Indiana law does provide for the lawful use of reasonable force, and in some circumstances deadly force might be considered reasonable. Ultimately, your actions may be judged by a jury as to whether they were reasonable under the circumstances. If you have to use your car to move through a crowd, use the least amount of force necessary to clear the scene. Greg Ellifritz has an excellent article we would suggest you review that may help you visualize various scenarios and appropriate responses. His advice can be found here: https://www.activeresponsetraining.net/surviving-mob-attacks-on-your-vehicle.
Derek M. Smith
Partner, Law Offices of Smith and White, PLLC
717 Tacoma Ave. S., Suite C, Tacoma 98402
What legal repercussions would result if an innocent motorist…drives deliberately through the crowd with flashers and horn active but hits and injures a person while attempting to drive to safety?
As always, a lot depends on the circumstances, but based on my experience there would almost certainly be an arrest of the driver (on charges that might vary but would likely be assault with a deadly weapon or vehicular assault or the specific state equivalent) and a long and very excruciating process where the criminal culpability of the driver is examined by lots of investigating entities, from social media, to the local and state and national media to the local police to the state police to the local prosecutor to the state prosecutor to the federal prosecutor and all the executive branches in between.
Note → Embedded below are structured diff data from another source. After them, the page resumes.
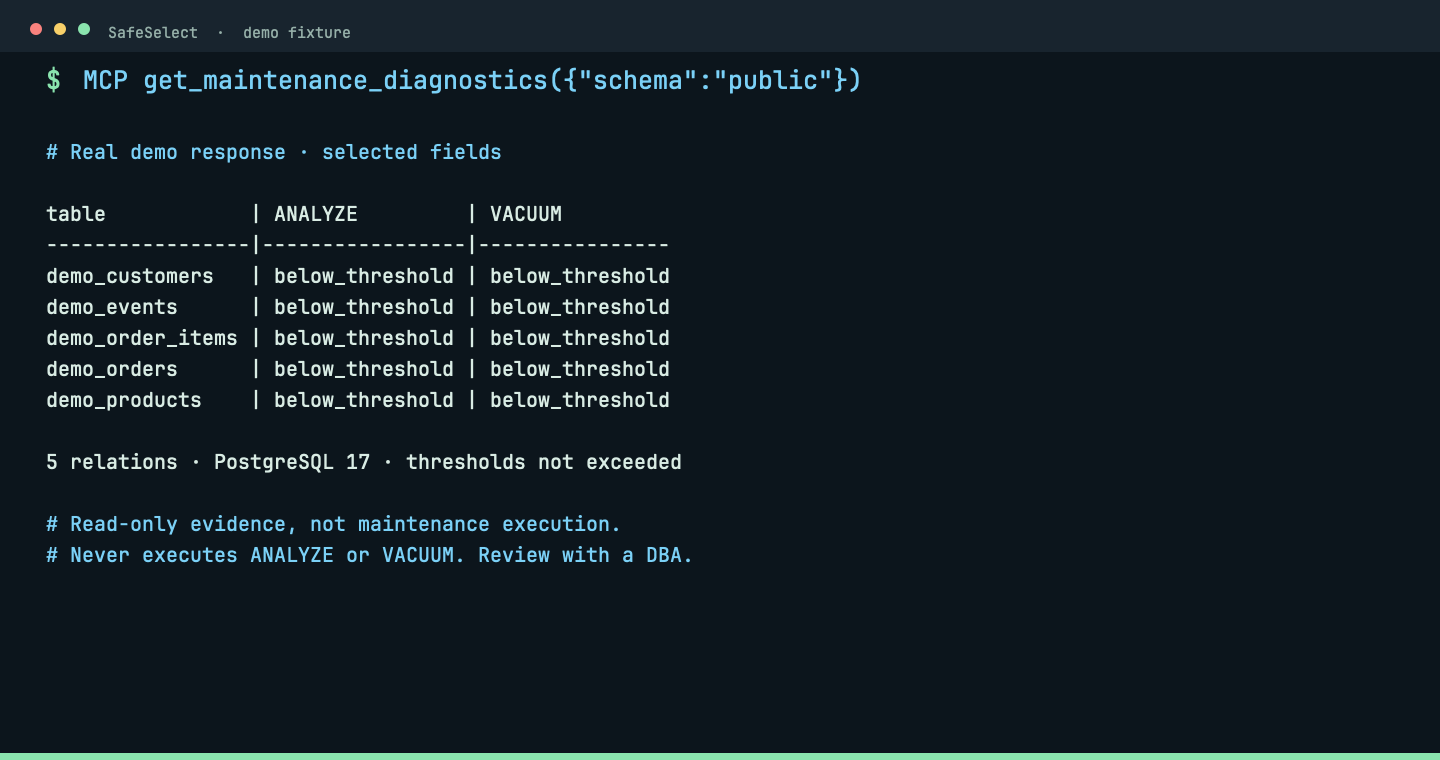
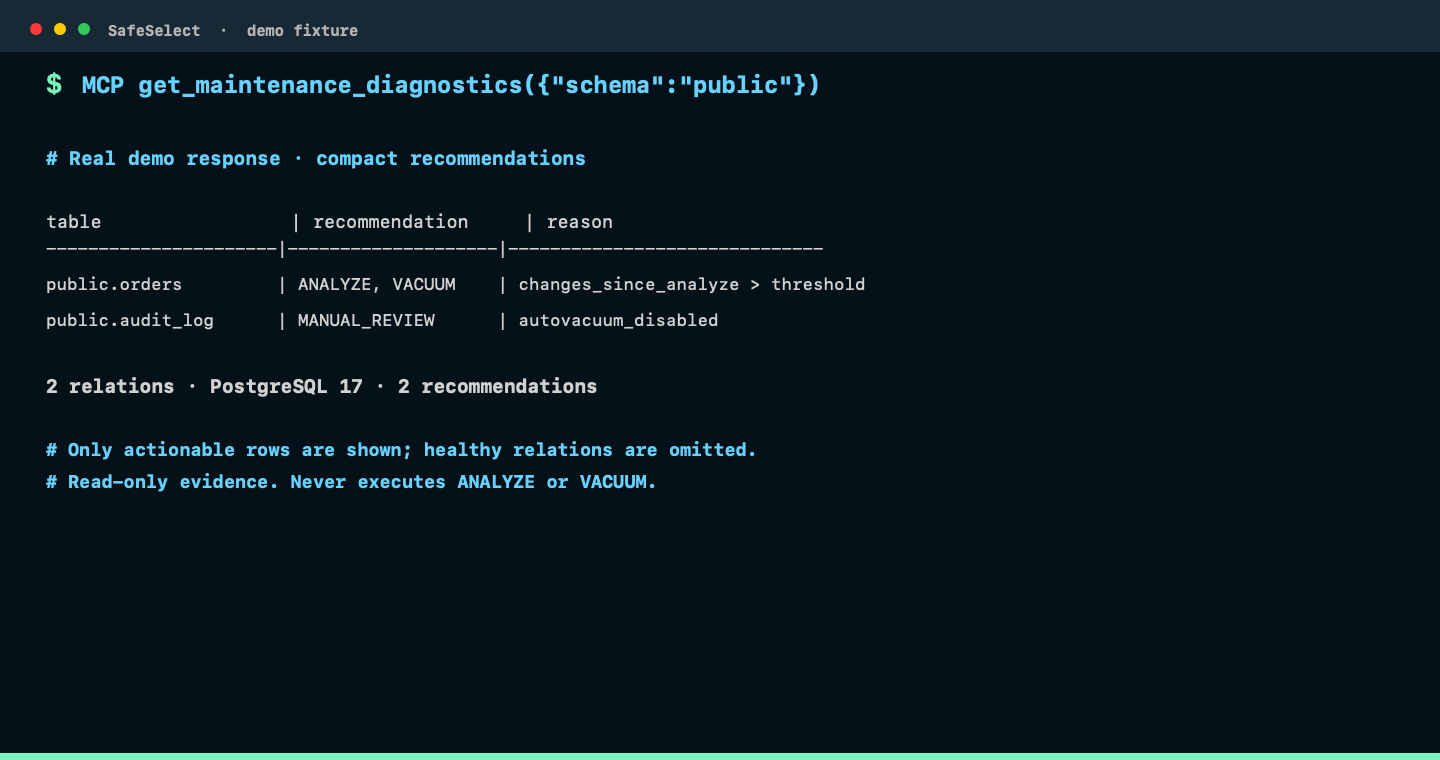
feat(mcp): return compact maintenance recommendations (#257)
* feat(mcp): return compact maintenance recommendations

* fix(mcp): preserve maintenance uncertainty

* docs(cli): refresh maintenance diagnostics capture

* docs(cli): align maintenance table capture

* fix(manifest): refresh generated maintenance metadata

diff --git a/src/maintenance.rs b/src/maintenance.rs
@@ -369,13 +369,99 @@ pub fn empty_payload(server_version_num: i64) -> Option<serde_json::Value> {
     }
     Some(serde_json::json!({
         "server_version_num": server_version_num,
-        "diagnostics": [],
+        "recommendations": [],
         "summary": {
-            "relations": 0,
+            "relations_evaluated": 0,
+            "total_relations": 0,
             "truncated": false,
-            "analyze": {"threshold_exceeded": 0, "below_threshold": 0, "unknown": 0, "not_applicable": 0},
-            "vacuum": {"threshold_exceeded": 0, "below_threshold": 0, "unknown": 0, "not_applicable": 0}
+            "recommendations": 0,
+            "analyze_due": 0,
+            "vacuum_due": 0,
+            "manual_review": 0,
+            "no_action_required": 0
         }
+    }))
+}
+
+fn recommendation_reason(metric: &MaintenanceMetric) -> String {
+    match (metric.observed, metric.threshold) {
+        (Some(observed), Some(threshold)) => {
+            let operator = if matches!(metric.reason, "transaction_age" | "multixact_age") {
+                ">="
+            } else {
+                ">"
+            };
+            format!("{}: {observed} {operator} {threshold}", metric.reason)
+        }
+        _ => metric.reason.into(),
+    }
+}
+
+fn needs_manual_review(item: &MaintenanceDiagnostic) -> bool {
+    item.analyze.status == "unknown" || item.vacuum.status == "unknown" || !item.warnings.is_empty()
+}
+
+fn append_metric_recommendation(
+    actions: &mut Vec<&'static str>,
+    reasons: &mut Vec<String>,
+    due: bool,
+    action: &'static str,
+    metric: &MaintenanceMetric,
+) {
+    if due {
+        actions.push(action);
+        reasons.push(recommendation_reason(metric));
+    }
+}
+
+fn append_manual_review(
+    actions: &mut Vec<&'static str>,
+    reasons: &mut Vec<String>,
+    item: &MaintenanceDiagnostic,
+) {
+    actions.push("MANUAL_REVIEW");
+    if item.analyze.status == "unknown" {
+        reasons.push(format!("ANALYZE: {}", item.analyze.reason));
+    }
+    if item.vacuum.status == "unknown" {
+        reasons.push(format!("VACUUM: {}", item.vacuum.reason));
+    }
+    reasons.extend(item.warnings.iter().map(|warning| (*warning).into()));
+}
+
+fn recommendation(item: &MaintenanceDiagnostic) -> Option<serde_json::Value> {
+    let analyze_due = item.analyze.status == "threshold_exceeded";
+    let vacuum_due = item.vacuum.status == "threshold_exceeded";
+    let manual_review = needs_manual_review(item);
+    if !analyze_due && !vacuum_due && !manual_review {
+        return None;
+    }
+
+    let mut actions = Vec::new();
+    let mut reasons = Vec::new();
+    append_metric_recommendation(
+        &mut actions,
+        &mut reasons,
+        analyze_due,
+        "ANALYZE",
+        &item.analyze,
+    );
+    append_metric_recommendation(
+        &mut actions,
+        &mut reasons,
+        vacuum_due,
+        "VACUUM",
+        &item.vacuum,
+    );
+    if manual_review {
+        append_manual_review(&mut actions, &mut reasons, item);
+    }
+    Some(serde_json::json!({
+        "schema": item.schema,
+        "table": item.table,
+        "relation_type": item.relation_type,
+        "recommendation": actions.join(", "),
+        "reason": reasons.join("; ")
     }))
 }
 
@@ -389,28 +475,42 @@ pub fn payload_from_query(result: &QueryResult) -> Option<serde_json::Value> {
         return None;
     }
     let (items, truncated) = diagnostics_from_query(result);
-    let status_count = |metric: fn(&MaintenanceDiagnostic) -> &MaintenanceMetric, status: &str| {
-        items
-            .iter()
-            .filter(|item| metric(item).status == status)
-            .count()
-    };
-    let summary = |metric: fn(&MaintenanceDiagnostic) -> &MaintenanceMetric| {
-        serde_json::json!({
-            "threshold_exceeded": status_count(metric, "threshold_exceeded"),
-            "below_threshold": status_count(metric, "below_threshold"),
-            "unknown": status_count(metric, "unknown"),
-            "not_applicable": status_count(metric, "not_applicable")
+    let total_relations = result
+        .rows
+        .first()
+        .and_then(|row| number(row, 24))
+        .filter(|value| value.is_finite() && *value >= 0.0)
+        .map(|value| value as u64)
+        .unwrap_or(result.rows.len() as u64);
+    let analyze_due = items
+        .iter()
+        .filter(|item| item.analyze.status == "threshold_exceeded")
+        .count();
+    let vacuum_due = items
+        .iter()
+        .filter(|item| item.vacuum.status == "threshold_exceeded")
+        .count();
+    let recommendations: Vec<_> = items.iter().filter_map(recommendation).collect();
+    let manual_review = recommendations
+        .iter()
+        .filter(|item| {
+            item["recommendation"]
+                .as_str()
+                .is_some_and(|action| action.contains("MANUAL_REVIEW"))
         })
-    };
+        .count();
     Some(serde_json::json!({
         "server_version_num": version,
-        "diagnostics": items,
+        "recommendations": recommendations,
         "summary": {
-            "relations": result.rows.len(),
+            "relations_evaluated": result.rows.len(),
+            "total_relations": total_relations,
             "truncated": truncated,
-            "analyze": summary(|item| &item.analyze),
-            "vacuum": summary(|item| &item.vacuum)
+            "recommendations": recommendations.len(),
+            "analyze_due": analyze_due,
+            "vacuum_due": vacuum_due,
+            "manual_review": manual_review,
+            "no_action_required": items.len().saturating_sub(recommendations.len())
         }
     }))
 }
@@ -777,7 +877,7 @@ mod tests {
     }
 
     #[test]
-    fn payload_contains_diagnostics_and_summary_for_supported_version() {
+    fn payload_contains_compact_recommendations_and_summary_for_supported_version() {
         let result = QueryResult {
             columns: vec![],
             rows: vec![row("r", Some(151.0), Some(251.0))],
@@ -788,9 +888,82 @@ mod tests {
         };
         let payload = payload_from_query(&result).expect("supported PostgreSQL version");
         assert_eq!(payload["server_version_num"], 170000);
-        assert_eq!(payload["summary"]["relations"], 1);
-        assert_eq!(payload["summary"]["analyze"]["threshold_exceeded"], 1);
-        assert_eq!(payload["summary"]["vacuum"]["threshold_exceeded"], 1);
+        assert_eq!(payload["summary"]["relations_evaluated"], 1);
+        assert_eq!(payload["summary"]["total_relations"], 1);
+        assert_eq!(payload["summary"]["analyze_due"], 1);
+        assert_eq!(payload["summary"]["vacuum_due"], 1);
+        assert_eq!(
+            payload["recommendations"][0]["recommendation"],
+            "ANALYZE, VACUUM"
+        );
+        assert!(payload["recommendations"][0]["reason"]
+            .as_str()
+            .is_some_and(|reason| reason.contains("changes_since_analyze")));
+        assert!(payload["recommendations"][0].get("last_analyze").is_none());
+    }
+
+    #[test]
+    fn payload_omits_relations_without_an_actionable_recommendation() {
+        let mut healthy = row("r", Some(1.0), Some(1.0));
+        healthy[2] = serde_json::json!("healthy");
+        let mut needs_review = row("r", Some(1.0), Some(1.0));
+        needs_review[2] = serde_json::json!("autovacuum_off");
+        needs_review[12] = serde_json::json!(false);
+        let result = QueryResult {
+            columns: vec![],
+            rows: vec![healthy, needs_review],
+            row_count: 2,
+            byte_count: 0,
+            elapsed_ms: 0,
+            elapsed: String::new(),
+        };
+
+        let payload = payload_from_query(&result).expect("supported PostgreSQL version");
+        assert_eq!(payload["recommendations"].as_array().map(Vec::len), Some(1));
+        assert_eq!(payload["recommendations"][0]["table"], "autovacuum_off");
+        assert_eq!(
+            payload["recommendations"][0]["recommendation"],
+            "MANUAL_REVIEW"
+        );
+        assert_eq!(payload["summary"]["no_action_required"], 1);
+    }
+
+    #[test]
+    fn payload_preserves_manual_review_with_other_actions() {
+        let mut values = row("r", Some(151.0), Some(251.0));
+        values[6] = serde_json::Value::Null;
+        values[12] = serde_json::json!(false);
+        let result = QueryResult {
+            columns: vec![],
+            rows: vec![values],
+            row_count: 1,
+            byte_count: 0,
+            elapsed_ms: 0,
+            elapsed: String::new(),
+        };
+
+        let payload = payload_from_query(&result).expect("supported PostgreSQL version");
+        assert_eq!(
+            payload["recommendations"][0]["recommendation"],
+            "ANALYZE, MANUAL_REVIEW"
+        );
+        let reason = payload["recommendations"][0]["reason"].as_str().unwrap();
+        assert!(reason.contains("VACUUM: statistics_unavailable"));
+        assert!(reason.contains("autovacuum_disabled"));
+    }
+
+    #[test]
+    fn recommendation_reason_uses_inclusive_age_operator() {
+        let metric = MaintenanceMetric {
+            status: "threshold_exceeded",
+            reason: "transaction_age",
+            observed: Some(100.0),
+            threshold: Some(100.0),
+        };
+        assert_eq!(
+            recommendation_reason(&metric),
+            "transaction_age: 100 >= 100"
+        );
     }
 
     #[test]
@@ -815,6 +988,6 @@ mod tests {
     fn empty_supported_payload_preserves_server_version() {
         let payload = empty_payload(160000).expect("supported version");
         assert_eq!(payload["server_version_num"], 160000);
-        assert_eq!(payload["summary"]["relations"], 0);
+        assert_eq!(payload["summary"]["relations_evaluated"], 0);
     }
 }

diff --git a/tests/security_suite/real_postgres.rs b/tests/security_suite/real_postgres.rs
@@ -78,7 +78,7 @@ pub fn run() {
             "maintenance diagnostics MCP server failed: {stderr}"
         );
         let value = &diagnostics["result"]["structuredContent"]["untrusted_data"]["value"];
-        let probe = value["diagnostics"]
+        let probe = value["recommendations"]
             .as_array()
             .and_then(|rows| {
                 rows.iter()
@@ -86,34 +86,31 @@ pub fn run() {
             })
             .unwrap_or_else(|| {
                 panic!(
-                    "maintenance probe must be present in diagnostics: {value}; raw={diagnostics}; stderr={stderr}"
+                    "maintenance probe must be present in recommendations: {value}; raw={diagnostics}; stderr={stderr}"
                 )
             });
-        let insert_probe = value["diagnostics"]
+        let insert_probe = value["recommendations"]
             .as_array()
             .unwrap()
             .iter()
             .find(|row| row["table"] == "aaa_insert_probe")
             .expect("insert probe must be present");
-        assert_eq!(insert_probe["vacuum"]["status"], "threshold_exceeded");
-        assert_eq!(insert_probe["vacuum"]["reason"], "inserts_since_vacuum");
-        assert_eq!(insert_probe["vacuum"]["threshold"], 10.0);
-        assert_eq!(insert_probe["dead_rows"], 0.0);
-        assert!(probe["xid_age"].as_f64().is_some());
-        assert!(probe["multixact_age"].as_f64().is_some());
-        assert!(probe["freeze_max_age"].as_f64().unwrap() > 0.0);
-        assert!(probe["multixact_freeze_max_age"].as_f64().unwrap() > 0.0);
-        assert_eq!(probe["analyze"]["status"], "threshold_exceeded");
-        assert_eq!(probe["vacuum"]["status"], "threshold_exceeded");
-        assert_eq!(
-            probe["vacuum"]["threshold"].as_f64(),
-            Some(if server_version_num >= 180000 {
-                10.0
-            } else {
-                70.0
-            })
+        assert!(insert_probe["recommendation"]
+            .as_str()
+            .is_some_and(|recommendation| recommendation.contains("VACUUM")));
+        assert!(insert_probe["reason"]
+            .as_str()
+            .is_some_and(|reason| reason.contains("inserts_since_vacuum")));
+        let recommendation = probe["recommendation"].as_str().unwrap();
+        assert!(recommendation.contains("ANALYZE"));
+        assert!(recommendation.contains("VACUUM"));
+        assert!(recommendation.contains("MANUAL_REVIEW"));
+        assert!(
+            value["summary"]["relations_evaluated"]
+                .as_u64()
+                .unwrap_or(0)
+                >= 1
         );
-        assert!(value["summary"]["relations"].as_u64().unwrap_or(0) >= 1);
         assert!(!diagnostics.to_string().contains("VACUUM ANALYZE"));
         postgres::psql(
             &postgres::test_db(),

diff --git a/src/mcp.rs b/src/mcp.rs
@@ -758,7 +758,7 @@ impl McpServer {
         if self.backend.has(BackendCapability::MaintenanceDiagnostics) {
             tools.push(ToolDefinition {
                 name: "get_maintenance_diagnostics".into(),
-                description: self.tool_description("use whenever the user asks which PostgreSQL tables need ANALYZE or VACUUM (for example, ‘qué tablas necesitan analyze o vacuum?’), whether statistics are stale, or which relations need maintenance; diagnose from bounded catalog statistics; read-only and never executes maintenance; optionally restrict to one exact allowed schema"),
+                description: self.tool_description("use whenever the user asks which PostgreSQL tables need ANALYZE or VACUUM (for example, ‘qué tablas necesitan analyze o vacuum?’), whether statistics are stale, or which relations need maintenance; returns a compact recommendation table containing only actions or manual-review cases, plus counts; diagnose from bounded catalog statistics; read-only and never executes maintenance; optionally restrict to one exact allowed schema"),
                 input_schema: serde_json::json!({
                     "type": "object",
                     "properties": {"schema": {"type": "string", "description": "Optional exact allowed schema name"}},
@@ -2712,7 +2712,7 @@ impl McpServer {
         self.write_response(&data_tool_response(
             id,
             &payload,
-            "Review the evidence with a DBA; this diagnostic never executes ANALYZE or VACUUM.",
+            "Report the compact recommendation table. Do not run EXPLAIN unless the user specifically asks to investigate query performance; this diagnostic never executes ANALYZE or VACUUM.",
         )?)
     }
 

diff --git a/docs/agents.md b/docs/agents.md
@@ -234,8 +234,9 @@ arbitrary SQL. After statistics, inspect the specific schema or indexes; do not
 start an unbounded data read solely because statistics are available.
 
 `get_maintenance_diagnostics` aggregates bounded PostgreSQL catalog statistics to
-flag possible ANALYZE or VACUUM threshold exceedances. It reports evidence and
-unknown states, never executes maintenance, and does not claim to measure bloat,
+flag possible ANALYZE or VACUUM threshold exceedances. It returns a compact
+recommendation table and counts, including manual-review cases for unknown states;
+it never executes maintenance and does not claim to measure bloat,
 locks, wraparound risk, or overall database health. The diagnostic supports
 PostgreSQL 15, 16, 17, and 18.
 

diff --git a/README.md b/README.md
@@ -599,7 +599,7 @@ get_maintenance_diagnostics({"schema":"public"})
 
 ![Inspect ANALYZE and VACUUM signals without running maintenance.](docs/recordings/cli/get_maintenance_diagnostics.png)
 
-Real MCP response excerpt: all five fixture tables are below maintenance thresholds. This read-only diagnostic never executes ANALYZE or VACUUM; review the evidence with a DBA.
+Real MCP response: a compact table containing only relations with an ANALYZE, VACUUM, or manual-review recommendation, plus summary counts. This read-only diagnostic never executes maintenance.
 
 </details>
In short, it would be a hellacious circus that would hinge on a very detailed and specific factual analysis and process.
How does the motorist’s responsibility change if the person hit is actively involved in the rioting or if it is another innocent person also trying to get out of the danger area?
The specific details would obviously matter as I explained above, but so would the number of other people in the riot, the number of people in the car, the reason the car was where it was, the reason the rioters are where they were, where did the specific accident take place (in the intersection, as a turn was being made, as the car was thrown in reverse attempting to back up) and many others, each having an effect on the calculus of who is being charged with what crime, if any.
Does the motorist’s responsibility change if they hit a protester blocking a roadway who is not immediately threatening violence against them or other drivers? Does fear of being blocked in and later harmed justify driving through and endangering persons blocking roads or freeway ramps during protests?
Absolutely. A pedestrian almost always has the right of way vs. a car. And no one has the right to use force against someone who is not a justifiably imminent threat to that person or others. Every use of force must be justified not just by subjective fear but by reasonably subjective fear. If you were afraid under X circumstances, but a reasonable person would not be in fear, there is no lawful basis for self defense. Motive of the motorist will also be examined, as well, for example a driver going to a dental appointment who takes a path unknowingly through an out of control street protest has a different perspective on fear than a person driving to a protest to counter protest and it just got out of hand.
A big “Thank You!” to our affiliated attorneys for their very detailed contributions to this interesting discussion. Please return next month when we ask our affiliated attorneys for their thoughts on a new topic.
To read more of this month's journal, please click here.